Gay African-American poet tries to make sense of his life.
Arnold Hawley won the obscure Alfred Proctor Prize for Poetry for an early volume of verse, but larger critical acceptance has been elusive. Delany (Dhalgren, 2001, etc.) divides his narrative into three concatenated sections. In “The Prize,” Hawley confronts the fact that his latest volume of poems has not been a success. The narrative moves back and forth through his life, introducing us to his formidable Aunt Bea, an opera-loving polymath whose death precipitated her nephew’s breakdown. The second section, “Vashti in the Dark,” recounts Hawley’s impulsive, egregiously brief marriage (less than 12 hours) to a disturbed and disturbing young woman he had just met on a park bench. (She shifts identities so rapidly that he’s not even sure of her name.) Finally, “The Book of Pictures” depicts 23-year-old Hawley grappling with his sexuality while a student at Boston University. He encounters various characters on the periphery of society, most notably a mentally retarded but sexually aware giant rescued from Alabama poverty by a pioneering photographer in homoerotic images. Woven through all three sections is Hawley’s attempt to come to terms with his feeling that “pre-Stonewall fear of discovery had been replaced by a post-Stonewall sense of vulgarity in all this public discussion of what, after all, surely should be private.” While he recognizes and celebrates a more “modern” acceptance of homosexuality, Hawley ultimately acknowledges that he has never escaped the timidity, terror and shame instilled by his repressive upbringing.

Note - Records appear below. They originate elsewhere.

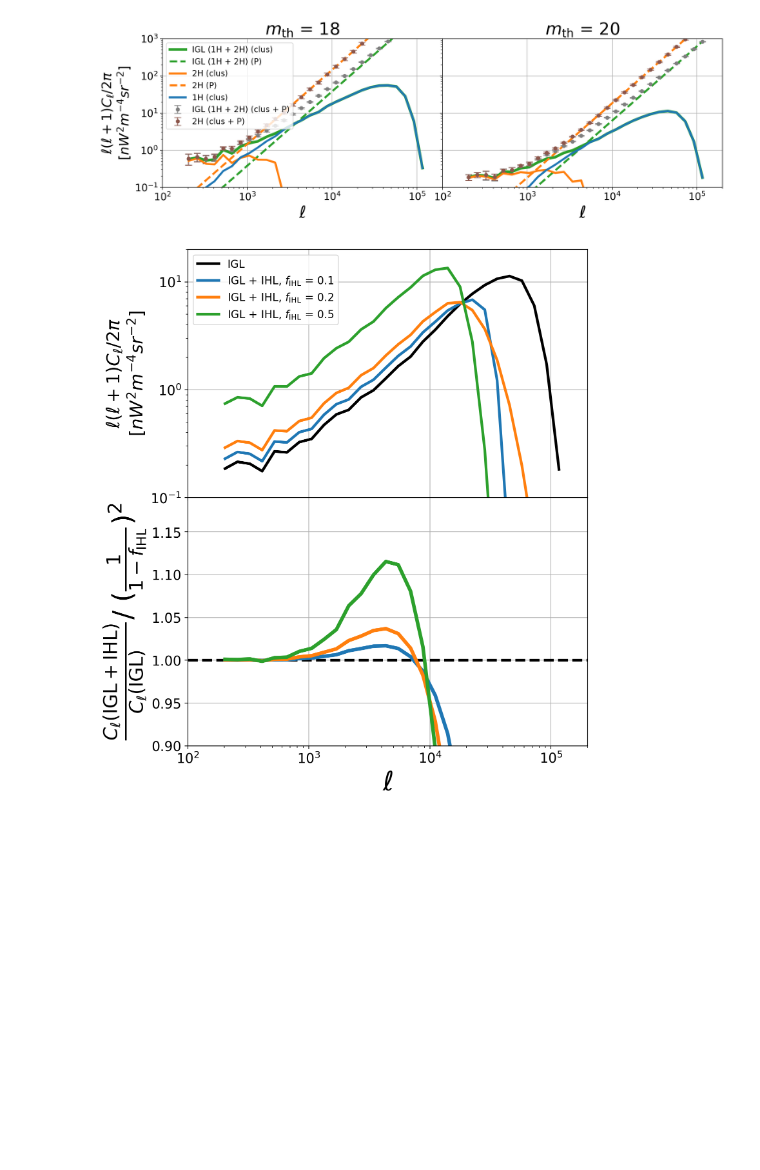
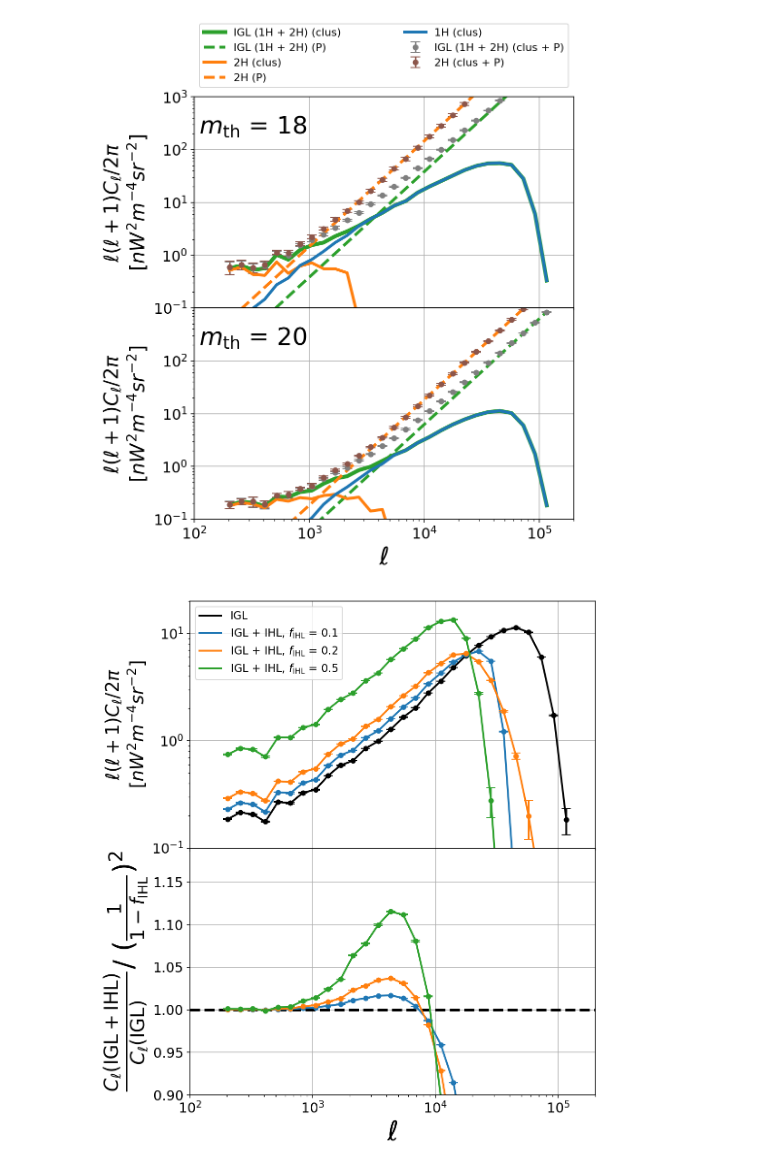
Before and after one commit to yuntingcheng/python_ciber, a Jupyter notebook: stack_modelfit/MICECAT_paperfigs.ipynb, the cells around one changed output. Cells and saved outputs as stored; diff of their text form; code cells hidden in the pictures; blank space fills up the shorter version.

```diff
--- a/stack_modelfit/MICECAT_paperfigs.ipynb
+++ b/stack_modelfit/MICECAT_paperfigs.ipynb
@@ -99,11 +97,11 @@ ax.tick_params(labelsize=15)
 [figure]
 # %%
-fig, ax = plt.subplots(1,2, figsize=(15, 4))
+fig, ax = plt.subplots(2,1, figsize=(7, 8))
 for i, m_th in enumerate([18,20]):
     Cl_data = get_Cl_data(ihl_model='NFW', m_th=m_th)
 
     l = Cl_data['l']
-    Nfields = Cl_data['tot']['Cl2'].shape[0]
+    Nfields = 50
     Cl2 = Cl_data['tot']['Cl2']
     Cla = Cl_data['tot']['Cla']
     Cl2_shsub = Cl2 - np.tile(np.mean(Cl2[:,-3:], axis=1), (28,1)).T
@@ -123,39 +121,42 @@ for i, m_th in enumerate([18,20]):
     Dla_fit[idx_cut:] = np.exp(spline_fit(np.log(l[idx_cut:])))
     ax[i].loglog(l, Dla_fit,'C2', lw=4, label='IGL (1H + 2H) (clus)')
     Dl = l*(l+1)*np.median(Cla-Cla_shsub, axis=0)/2
     ax[i].loglog(l, Dl, 'C2--', lw=3, label='IGL (1H + 2H) (P)')
 
     #===========================
 
     Dl = l*(l+1)*np.median(Cl2, axis=0)/2
     Dl_err = l*(l+1)*(np.percentile(Cl2, 84, axis=0) \
                       - np.percentile(Cl2, 16, axis=0))/2/np.sqrt(Nfields)
     plot_err_log(l, Dl, Dl_err, ax=ax[i], plot_xerr=False, color='C5', label='2H (clus + P)')
 
     Dl = l*(l+1)*np.median(Cl2_shsub, axis=0)/2
     idx_cut = np.where(Dl<0)[0][0]
     spline_fit = scipy.interpolate.UnivariateSpline(np.log(l[idx_cut-4:idx_cut]),
                                                     np.log(Dl[idx_cut-4:idx_cut]))
     Dl2_fit = Dl.copy()
     Dl2_fit[idx_cut:] = np.exp(spline_fit(np.log(l[idx_cut:])))
     ax[i].loglog(l, Dl2_fit,'C1', lw=3, label='2H (clus)')
     Dl = l*(l+1)*np.median(Cl2-Cl2_shsub, axis=0)/2
     ax[i].loglog(l, Dl, 'C1--', lw=3, label='2H (P)')
 
     ax[i].loglog(l, Dla_fit - Dl2_fit,'C0', lw=3, label='1H (clus)')
 
     ax[i].set_ylim([1e-1,1e3])
     ax[i].set_xlim([1e2,2e5])
-    ax[i].set_xlabel(r'$\ell$', fontsize=25)
     ax[i].tick_params(labelsize=15)
     ax[i].grid()
-    ax[i].set_title(r'$m_{\rm th}$ = %d'%(m_th), fontsize=25)
-ax[0].legend(loc=2, fontsize=12)
+    ax[i].text(1.1e2, 2e2, r'$m_{\rm th}$ = %d'%(m_th), fontsize=25)
+ax[0].legend(fontsize=11, bbox_to_anchor=(0., 1.02, 1., 0.1), ncol=2, mode='expand')
 ax[0].set_ylabel(r'$\ell(\ell+1)C_\ell/2\pi$'+'\n'+r'$[nW^{2}m^{-4} sr^{-2}]$', fontsize=20)
-ax[1].tick_params(axis='y',labelleft=False)
-plt.subplots_adjust(wspace=0)
+ax[1].set_ylabel(r'$\ell(\ell+1)C_\ell/2\pi$'+'\n'+r'$[nW^{2}m^{-4} sr^{-2}]$', fontsize=20)
+ax[1].set_xlabel(r'$\ell$', fontsize=25)
+ax[0].tick_params(axis='x',labelbottom=False)
+ax[1].set_yticks([1e-1,1e0,1e1,1e2])
+plt.subplots_adjust(hspace=0)
+plt.savefig('plots/MICECAT_paperfig/IGL_Cl.pdf',dpi=100, bbox_inches='tight')
 # %% [output]
-[figure, old version]
+[figure, new version]
 # %%
 m_th = 20
 Cl_data = get_Cl_data(ihl_model='NFW', m_th=m_th)
@@ -164,17 +165,20 @@ f_IHL_arr = [0.1, 0.2, 0.5]
 fig, ax = plt.subplots(2,1,figsize=(8,10))
 
 l = Cl_data['l']
-Nfields = Cl_data['tot']['Cl2'].shape[0]
+Nfields = 50
 Cla = Cl_data['tot']['Cla'].copy()
 Cla_sh = np.tile(np.mean(Cla[:,-3:], axis=1), (28,1)).T
 Cla_shsub = Cla - Cla_sh
 Dl = l*(l+1)*np.median(Cla_shsub, axis=0)/2
+Dl_err = l*(l+1)/2*(np.percentile(Cla_shsub, 84, axis=0)-np.percentile(Cla_shsub, 16, axis=0))/2/Nfields
 idx_cut = np.where(Dl<0)[0][0]
 spline_fit = scipy.interpolate.UnivariateSpline(np.log(l[idx_cut-4:idx_cut]),
                                                 np.log(Dl[idx_cut-4:idx_cut]))
 Dla_fit = Dl.copy()
 Dla_fit[idx_cut:] = np.exp(spline_fit(np.log(l[idx_cut:])))
-ax[0].loglog(l, Dla_fit,'k', lw=3, label='IGL')
+ax[0].loglog(l, Dla_fit,'k', lw=2, label='IGL')
+ax[0].errorbar(l[Dla_fit>1e-1], Dla_fit[Dla_fit>1e-1], Dl_err[Dla_fit>1e-1], c='k',
+               capsize=5, markersize=10, elinewidth=2, markeredgewidth=1, fmt='.')
 ax[1].axhline(1, c='k', lw=3, ls='--')
 for i, f_IHL in enumerate(f_IHL_arr):
     r_IHL = f_IHL / (1 - f_IHL)
@@ -185,22 +189,29 @@ for i, f_IHL in enumerate(f_IHL_arr):
 
 
     Dl = l*(l+1)*np.median(Clah_shsub, axis=0)/2
+    Dl_err = l*(l+1)/2*(np.percentile(Clah_shsub, 84, axis=0)-np.percentile(Clah_shsub, 16, axis=0))/2/Nfields
     idx_cut = np.where(Dl<0)[0][0]
     spline_fit = scipy.interpolate.UnivariateSpline(np.log(l[idx_cut-4:idx_cut]),
                                                     np.log(Dl[idx_cut-4:idx_cut]))
     Dlah_fit = Dl.copy()
     Dlah_fit[idx_cut:] = np.exp(spline_fit(np.log(l[idx_cut:])))
 
-    ax[0].loglog(l, Dlah_fit,'C'+str(i), lw=3,
+    ax[0].loglog(l, Dlah_fit,'C'+str(i), lw=2,
                  label='IGL + IHL, ' + r'$f_{\rm IHL}$'+ ' = {}'.format(f_IHL))
+    ax[0].errorbar(l[Dlah_fit>1e-1], Dlah_fit[Dlah_fit>1e-1], Dl_err[Dlah_fit>1e-1], c='C'+str(i),
+                   capsize=5, markersize=10, elinewidth=2, markeredgewidth=1, fmt='.')
 
     r = np.median(Clah_shsub/Cla_shsub/(1+r_IHL)**2, axis=0)
+    r_err = (np.percentile(Clah_shsub/Cla_shsub/(1+r_IHL)**2, 84, axis=0) \
+             - np.percentile(Clah_shsub/Cla_shsub/(1+r_IHL)**2, 16, axis=0))/2/Nfields
     idx_cut = np.where(r<0)[0][0]
     spline_fit = scipy.interpolate.UnivariateSpline(np.log(l[idx_cut-4:idx_cut]),
                                                     np.log(r[idx_cut-4:idx_cut]))
     r_fit = r.copy()
     r_fit[idx_cut:] = np.exp(spline_fit(np.log(l[idx_cut:])))
-    ax[1].semilogx(l, r_fit, 'C'+str(i), lw=4)
+    ax[1].semilogx(l, r_fit, 'C'+str(i), lw=2)
+    ax[1].errorbar(l[r_fit>0.9], r_fit[r_fit>0.9], r_err[r_fit>0.9], c='C'+str(i),
+                   capsize=5, markersize=10, elinewidth=2, markeredgewidth=1, fmt='.')
 
 ax[0].set_ylim([1e-1,2e1])
 ax[0].tick_params(labelsize=15)
@@ -217,8 +228,9 @@ ax[1].set_ylim([0.9,1.19])
 ax[0].set_xlim([1e2,2e5])
 ax[1].set_xlim([1e2,2e5])
 plt.subplots_adjust(hspace=0)
+plt.savefig('plots/MICECAT_paperfig/IHL_Cl.pdf',dpi=100, bbox_inches='tight')
 # %% [output]
-[figure, old version]
+[figure, new version]
 # %%
 m_th = 20
 fname = mypaths['ciberdir']+'python_ciber/stack_modelfit/micecat_IHL_data/'\
```
Also changed, not shown: parts of 15 cells of this notebook.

Dark reflections layered into a complex, refracted narrative.